League tables compiled by think tank Green Alliance placed Gwynedd top for solar and Mid Glamorgan for onshore wind.
Cambridgeshire, which now generates enough solar power for 50,000 homes, and Lincolnshire, feature in the top ten for both.
Amy Mount, head of the Greener UK unit at Green Alliance, said: ‘Following the UK’s ratification of the Paris climate agreement, these data bring it home, showing that progress in tackling climate change isn’t just about world leaders making deals – though they’re very important.
‘It’s as much about the actions of communities and businesses here in the UK, who are gradually transforming our power system into one that’s pollution-free and fit for the 21st century.’
Green Alliance has launched the 2016 update of its interactive website which allows users to find out how renewable energy is progressing across England and Wales.
‘We have a long tradition of energy production in Gwynedd, and we are pleased that there has been a rise in terms of the production of solar energy within the county,’ said Councillor Mandy Williams-Davies, Gwynedd Council cabinet member for economy and community matters.
‘This is of environmental, social and economic benefit to the county as a whole. The council’s carbon management plan has already reduced the carbon emissions of council properties by 35,000 tonnes and delivered £3.1m cumulative revenue savings over recent years.
‘This, along with other renewable developments within the county, are obviously helping to deliver real improvements in Gwynedd’s production of renewable energy.’
The rankings are based on nearly one million projects and were produced via analysis of datasets such as the DECC planning database, installation reports of the feed-in tariff and renewables obligation certificates and through freedom of information requests for different categories of the Renewable Heat Incentive.
Robert Proctor, business development manager for Community Energy Wales, said: ‘Projects such as Awel Coop, a 4.7MW wind farm currently under construction, show what can be achieved through community ownership. Community energy projects are also leading the way in developing new business models that promote a greater link between local supply and demand.
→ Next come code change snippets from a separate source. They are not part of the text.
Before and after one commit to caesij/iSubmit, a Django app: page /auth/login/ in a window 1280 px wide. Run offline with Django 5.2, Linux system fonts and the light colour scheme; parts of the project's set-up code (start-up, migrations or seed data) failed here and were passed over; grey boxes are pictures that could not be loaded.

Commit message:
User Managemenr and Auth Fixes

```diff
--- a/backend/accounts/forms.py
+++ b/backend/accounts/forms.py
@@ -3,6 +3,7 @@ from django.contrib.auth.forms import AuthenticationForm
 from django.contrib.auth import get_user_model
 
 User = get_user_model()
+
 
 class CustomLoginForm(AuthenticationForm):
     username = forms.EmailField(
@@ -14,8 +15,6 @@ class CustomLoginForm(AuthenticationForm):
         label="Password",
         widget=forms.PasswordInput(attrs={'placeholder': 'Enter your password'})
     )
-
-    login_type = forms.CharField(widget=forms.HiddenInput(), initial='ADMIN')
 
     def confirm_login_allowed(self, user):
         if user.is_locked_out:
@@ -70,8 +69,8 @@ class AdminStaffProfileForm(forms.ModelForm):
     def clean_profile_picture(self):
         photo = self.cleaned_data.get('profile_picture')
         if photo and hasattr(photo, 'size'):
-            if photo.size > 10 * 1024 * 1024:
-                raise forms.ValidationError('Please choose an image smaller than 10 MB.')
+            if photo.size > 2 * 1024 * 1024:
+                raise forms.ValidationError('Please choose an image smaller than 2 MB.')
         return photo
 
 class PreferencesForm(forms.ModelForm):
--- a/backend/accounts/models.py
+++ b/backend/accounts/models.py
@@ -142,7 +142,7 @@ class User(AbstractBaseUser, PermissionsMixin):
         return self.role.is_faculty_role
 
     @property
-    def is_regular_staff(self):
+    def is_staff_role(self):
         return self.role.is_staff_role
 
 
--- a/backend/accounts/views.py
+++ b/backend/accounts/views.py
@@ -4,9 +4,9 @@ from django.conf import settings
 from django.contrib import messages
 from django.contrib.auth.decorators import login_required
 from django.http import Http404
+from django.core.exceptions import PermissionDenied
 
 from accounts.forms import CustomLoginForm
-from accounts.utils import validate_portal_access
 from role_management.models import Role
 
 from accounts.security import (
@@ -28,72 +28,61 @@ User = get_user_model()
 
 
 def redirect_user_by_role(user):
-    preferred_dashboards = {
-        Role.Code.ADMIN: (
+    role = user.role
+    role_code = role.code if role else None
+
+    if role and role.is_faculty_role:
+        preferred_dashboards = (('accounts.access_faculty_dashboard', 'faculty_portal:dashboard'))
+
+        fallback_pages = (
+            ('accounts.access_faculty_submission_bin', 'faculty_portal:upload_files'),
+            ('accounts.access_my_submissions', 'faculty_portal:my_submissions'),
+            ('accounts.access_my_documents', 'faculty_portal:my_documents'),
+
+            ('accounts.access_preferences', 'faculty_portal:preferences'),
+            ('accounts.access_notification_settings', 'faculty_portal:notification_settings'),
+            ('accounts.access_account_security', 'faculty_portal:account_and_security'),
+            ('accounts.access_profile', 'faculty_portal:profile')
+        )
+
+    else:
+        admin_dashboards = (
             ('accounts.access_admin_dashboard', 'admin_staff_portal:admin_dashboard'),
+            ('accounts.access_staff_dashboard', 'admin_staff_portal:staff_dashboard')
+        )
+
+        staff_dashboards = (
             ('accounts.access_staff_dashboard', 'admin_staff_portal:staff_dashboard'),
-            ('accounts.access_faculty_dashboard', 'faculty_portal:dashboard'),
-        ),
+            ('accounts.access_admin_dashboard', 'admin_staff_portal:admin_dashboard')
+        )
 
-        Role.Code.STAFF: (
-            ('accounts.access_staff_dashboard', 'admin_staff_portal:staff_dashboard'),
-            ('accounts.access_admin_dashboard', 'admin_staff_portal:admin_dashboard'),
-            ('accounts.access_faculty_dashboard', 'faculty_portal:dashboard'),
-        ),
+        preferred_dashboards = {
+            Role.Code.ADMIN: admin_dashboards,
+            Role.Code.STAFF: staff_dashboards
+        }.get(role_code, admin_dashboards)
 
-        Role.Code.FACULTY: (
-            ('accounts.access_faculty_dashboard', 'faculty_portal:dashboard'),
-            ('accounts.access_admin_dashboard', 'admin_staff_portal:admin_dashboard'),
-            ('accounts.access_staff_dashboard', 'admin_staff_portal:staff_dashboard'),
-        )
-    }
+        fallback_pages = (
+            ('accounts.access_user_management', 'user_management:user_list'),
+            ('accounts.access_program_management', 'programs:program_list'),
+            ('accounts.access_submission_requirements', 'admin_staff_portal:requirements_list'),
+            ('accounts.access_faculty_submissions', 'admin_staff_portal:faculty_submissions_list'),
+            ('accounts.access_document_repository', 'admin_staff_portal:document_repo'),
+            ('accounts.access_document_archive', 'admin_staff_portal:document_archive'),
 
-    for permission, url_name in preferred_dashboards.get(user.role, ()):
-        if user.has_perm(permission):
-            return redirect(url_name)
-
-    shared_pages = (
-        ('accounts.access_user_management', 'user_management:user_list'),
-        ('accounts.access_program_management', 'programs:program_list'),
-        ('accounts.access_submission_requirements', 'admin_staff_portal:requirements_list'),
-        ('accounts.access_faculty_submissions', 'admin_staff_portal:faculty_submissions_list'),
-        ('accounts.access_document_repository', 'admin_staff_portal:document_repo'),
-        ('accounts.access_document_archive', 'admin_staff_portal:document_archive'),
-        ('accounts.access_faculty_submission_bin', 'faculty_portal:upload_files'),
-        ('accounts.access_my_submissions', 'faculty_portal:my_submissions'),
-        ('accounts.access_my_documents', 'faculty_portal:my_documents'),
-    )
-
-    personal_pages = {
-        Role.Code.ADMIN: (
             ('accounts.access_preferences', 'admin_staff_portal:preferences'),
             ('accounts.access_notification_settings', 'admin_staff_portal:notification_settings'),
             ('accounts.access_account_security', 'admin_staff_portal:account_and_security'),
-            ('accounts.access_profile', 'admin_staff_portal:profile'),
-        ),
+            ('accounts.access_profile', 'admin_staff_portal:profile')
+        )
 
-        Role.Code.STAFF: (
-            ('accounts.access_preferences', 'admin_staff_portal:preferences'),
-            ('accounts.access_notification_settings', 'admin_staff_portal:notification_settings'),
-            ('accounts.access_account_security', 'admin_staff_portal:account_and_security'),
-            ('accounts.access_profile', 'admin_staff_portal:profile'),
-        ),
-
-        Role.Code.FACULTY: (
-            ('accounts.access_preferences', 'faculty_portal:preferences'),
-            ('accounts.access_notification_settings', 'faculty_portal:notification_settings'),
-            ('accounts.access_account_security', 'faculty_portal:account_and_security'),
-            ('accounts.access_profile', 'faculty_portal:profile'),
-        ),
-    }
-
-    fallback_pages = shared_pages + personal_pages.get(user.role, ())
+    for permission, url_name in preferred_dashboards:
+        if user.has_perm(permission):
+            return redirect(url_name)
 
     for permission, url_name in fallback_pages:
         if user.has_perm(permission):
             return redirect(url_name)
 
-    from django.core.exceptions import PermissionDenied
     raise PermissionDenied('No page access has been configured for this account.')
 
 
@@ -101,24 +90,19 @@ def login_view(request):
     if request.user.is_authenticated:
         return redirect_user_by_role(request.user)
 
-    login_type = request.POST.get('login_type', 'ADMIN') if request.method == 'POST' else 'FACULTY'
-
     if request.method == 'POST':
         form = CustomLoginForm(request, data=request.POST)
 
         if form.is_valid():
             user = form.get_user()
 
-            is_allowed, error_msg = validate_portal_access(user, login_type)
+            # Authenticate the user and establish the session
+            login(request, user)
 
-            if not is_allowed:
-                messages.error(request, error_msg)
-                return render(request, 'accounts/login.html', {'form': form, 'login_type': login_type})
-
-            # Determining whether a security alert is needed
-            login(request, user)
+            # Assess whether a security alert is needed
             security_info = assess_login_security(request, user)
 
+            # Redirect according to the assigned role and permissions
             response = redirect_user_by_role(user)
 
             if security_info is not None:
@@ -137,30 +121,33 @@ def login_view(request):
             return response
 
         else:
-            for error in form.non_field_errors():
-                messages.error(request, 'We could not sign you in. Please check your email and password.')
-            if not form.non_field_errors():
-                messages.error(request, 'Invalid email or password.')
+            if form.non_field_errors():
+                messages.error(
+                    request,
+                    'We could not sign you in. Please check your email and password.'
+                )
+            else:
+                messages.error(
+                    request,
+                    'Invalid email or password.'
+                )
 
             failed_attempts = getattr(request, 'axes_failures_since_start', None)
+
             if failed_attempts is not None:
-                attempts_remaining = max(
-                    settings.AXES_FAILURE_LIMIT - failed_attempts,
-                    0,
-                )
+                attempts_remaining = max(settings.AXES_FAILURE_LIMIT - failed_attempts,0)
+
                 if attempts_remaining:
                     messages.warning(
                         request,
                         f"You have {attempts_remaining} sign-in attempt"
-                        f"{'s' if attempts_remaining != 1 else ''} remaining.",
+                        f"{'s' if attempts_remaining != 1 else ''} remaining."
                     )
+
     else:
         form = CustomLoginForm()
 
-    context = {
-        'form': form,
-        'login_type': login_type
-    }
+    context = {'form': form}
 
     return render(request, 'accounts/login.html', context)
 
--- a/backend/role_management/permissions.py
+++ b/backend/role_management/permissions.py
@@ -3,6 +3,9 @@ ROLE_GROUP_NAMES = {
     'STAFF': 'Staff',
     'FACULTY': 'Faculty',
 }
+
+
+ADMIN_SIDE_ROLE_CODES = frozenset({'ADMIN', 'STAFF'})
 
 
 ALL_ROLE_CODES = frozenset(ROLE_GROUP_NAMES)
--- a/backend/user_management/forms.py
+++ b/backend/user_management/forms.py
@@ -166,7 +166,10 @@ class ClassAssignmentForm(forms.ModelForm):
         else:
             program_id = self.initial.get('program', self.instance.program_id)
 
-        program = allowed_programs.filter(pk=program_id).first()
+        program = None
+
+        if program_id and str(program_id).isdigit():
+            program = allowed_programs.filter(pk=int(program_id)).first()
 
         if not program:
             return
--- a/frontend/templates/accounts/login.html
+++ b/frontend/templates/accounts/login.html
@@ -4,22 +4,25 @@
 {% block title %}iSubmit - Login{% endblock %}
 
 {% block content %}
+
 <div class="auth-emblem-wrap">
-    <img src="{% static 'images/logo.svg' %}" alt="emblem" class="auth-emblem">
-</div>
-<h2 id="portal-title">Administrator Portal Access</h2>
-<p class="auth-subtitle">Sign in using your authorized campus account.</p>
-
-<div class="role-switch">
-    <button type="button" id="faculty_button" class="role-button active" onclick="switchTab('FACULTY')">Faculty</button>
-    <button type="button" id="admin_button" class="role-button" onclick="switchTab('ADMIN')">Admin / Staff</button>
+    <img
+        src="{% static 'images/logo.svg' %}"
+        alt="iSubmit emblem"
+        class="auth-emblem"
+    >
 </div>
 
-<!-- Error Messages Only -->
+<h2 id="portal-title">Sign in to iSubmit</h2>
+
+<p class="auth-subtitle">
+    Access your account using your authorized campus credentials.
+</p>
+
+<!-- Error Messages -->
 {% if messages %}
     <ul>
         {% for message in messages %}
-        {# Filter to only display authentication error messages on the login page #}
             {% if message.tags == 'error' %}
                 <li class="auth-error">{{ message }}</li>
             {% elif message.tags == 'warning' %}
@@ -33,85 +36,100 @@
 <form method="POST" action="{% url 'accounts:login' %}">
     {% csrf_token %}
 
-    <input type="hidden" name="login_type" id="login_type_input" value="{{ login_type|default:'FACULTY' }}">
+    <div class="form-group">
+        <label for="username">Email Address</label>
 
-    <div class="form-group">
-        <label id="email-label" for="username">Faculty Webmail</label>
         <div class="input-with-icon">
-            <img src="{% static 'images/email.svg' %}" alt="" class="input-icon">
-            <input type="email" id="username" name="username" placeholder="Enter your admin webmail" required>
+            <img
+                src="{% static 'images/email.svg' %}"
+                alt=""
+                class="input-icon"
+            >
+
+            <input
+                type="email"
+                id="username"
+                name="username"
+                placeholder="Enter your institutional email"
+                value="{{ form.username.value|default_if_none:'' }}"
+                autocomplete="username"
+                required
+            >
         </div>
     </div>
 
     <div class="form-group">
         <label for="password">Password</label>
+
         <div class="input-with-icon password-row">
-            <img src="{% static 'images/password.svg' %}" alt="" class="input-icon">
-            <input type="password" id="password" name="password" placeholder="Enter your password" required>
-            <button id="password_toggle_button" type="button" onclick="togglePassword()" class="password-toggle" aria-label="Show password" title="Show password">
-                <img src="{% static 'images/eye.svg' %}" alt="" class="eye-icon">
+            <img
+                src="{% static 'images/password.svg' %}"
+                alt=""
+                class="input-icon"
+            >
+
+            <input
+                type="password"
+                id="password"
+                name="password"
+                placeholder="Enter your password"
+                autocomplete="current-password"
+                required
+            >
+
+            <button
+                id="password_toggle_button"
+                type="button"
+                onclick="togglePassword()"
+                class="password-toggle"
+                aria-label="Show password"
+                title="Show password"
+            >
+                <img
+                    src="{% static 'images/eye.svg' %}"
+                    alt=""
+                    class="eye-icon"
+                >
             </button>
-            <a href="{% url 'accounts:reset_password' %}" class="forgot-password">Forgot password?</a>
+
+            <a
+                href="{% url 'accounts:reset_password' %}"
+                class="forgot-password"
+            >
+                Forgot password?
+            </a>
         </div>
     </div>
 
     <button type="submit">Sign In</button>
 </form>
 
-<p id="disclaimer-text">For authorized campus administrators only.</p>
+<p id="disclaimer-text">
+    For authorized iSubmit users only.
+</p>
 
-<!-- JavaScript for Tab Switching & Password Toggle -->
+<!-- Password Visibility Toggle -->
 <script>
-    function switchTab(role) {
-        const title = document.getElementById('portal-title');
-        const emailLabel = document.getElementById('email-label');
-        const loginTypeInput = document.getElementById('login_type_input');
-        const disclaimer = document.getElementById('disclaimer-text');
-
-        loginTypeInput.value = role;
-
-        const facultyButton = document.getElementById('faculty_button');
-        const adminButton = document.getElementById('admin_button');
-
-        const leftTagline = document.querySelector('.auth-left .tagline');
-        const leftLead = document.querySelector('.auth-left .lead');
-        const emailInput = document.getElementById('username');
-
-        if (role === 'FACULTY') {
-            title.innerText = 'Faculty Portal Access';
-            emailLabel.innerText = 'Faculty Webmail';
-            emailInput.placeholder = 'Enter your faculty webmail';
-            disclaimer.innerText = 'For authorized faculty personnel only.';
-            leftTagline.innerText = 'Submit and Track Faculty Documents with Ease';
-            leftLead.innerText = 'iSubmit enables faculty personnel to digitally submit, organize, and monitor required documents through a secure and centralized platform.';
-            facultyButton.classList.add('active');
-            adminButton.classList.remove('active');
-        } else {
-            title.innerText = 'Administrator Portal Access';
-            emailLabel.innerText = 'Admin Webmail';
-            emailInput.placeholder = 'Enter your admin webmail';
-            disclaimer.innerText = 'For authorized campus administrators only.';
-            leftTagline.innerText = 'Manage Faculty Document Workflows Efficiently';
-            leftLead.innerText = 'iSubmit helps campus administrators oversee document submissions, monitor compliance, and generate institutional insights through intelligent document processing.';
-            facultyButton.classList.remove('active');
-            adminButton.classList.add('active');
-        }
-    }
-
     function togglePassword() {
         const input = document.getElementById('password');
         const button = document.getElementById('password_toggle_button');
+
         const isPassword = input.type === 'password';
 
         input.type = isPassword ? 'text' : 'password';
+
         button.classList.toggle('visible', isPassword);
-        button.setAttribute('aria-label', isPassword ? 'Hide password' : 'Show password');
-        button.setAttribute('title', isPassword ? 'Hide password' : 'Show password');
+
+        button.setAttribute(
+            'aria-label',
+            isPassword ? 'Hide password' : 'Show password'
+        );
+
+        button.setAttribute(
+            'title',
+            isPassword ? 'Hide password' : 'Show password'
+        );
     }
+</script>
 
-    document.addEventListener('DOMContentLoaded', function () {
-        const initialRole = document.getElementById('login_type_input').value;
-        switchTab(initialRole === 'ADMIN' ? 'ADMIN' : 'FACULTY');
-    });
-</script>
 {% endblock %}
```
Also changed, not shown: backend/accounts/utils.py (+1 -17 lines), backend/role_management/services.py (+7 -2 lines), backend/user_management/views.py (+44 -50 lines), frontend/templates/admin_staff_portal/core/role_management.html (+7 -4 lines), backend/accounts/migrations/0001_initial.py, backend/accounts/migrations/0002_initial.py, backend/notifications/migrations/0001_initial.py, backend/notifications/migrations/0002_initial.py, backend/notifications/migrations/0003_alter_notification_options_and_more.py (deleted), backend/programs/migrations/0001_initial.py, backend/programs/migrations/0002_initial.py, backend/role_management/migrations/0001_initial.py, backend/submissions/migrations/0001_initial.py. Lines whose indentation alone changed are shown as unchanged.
With over £5m raised through community share offers over the last three years to invest in schemes like these, it demonstrates that there is a growing interest in supporting the democratisation of our energy.’
Photo by Gellscom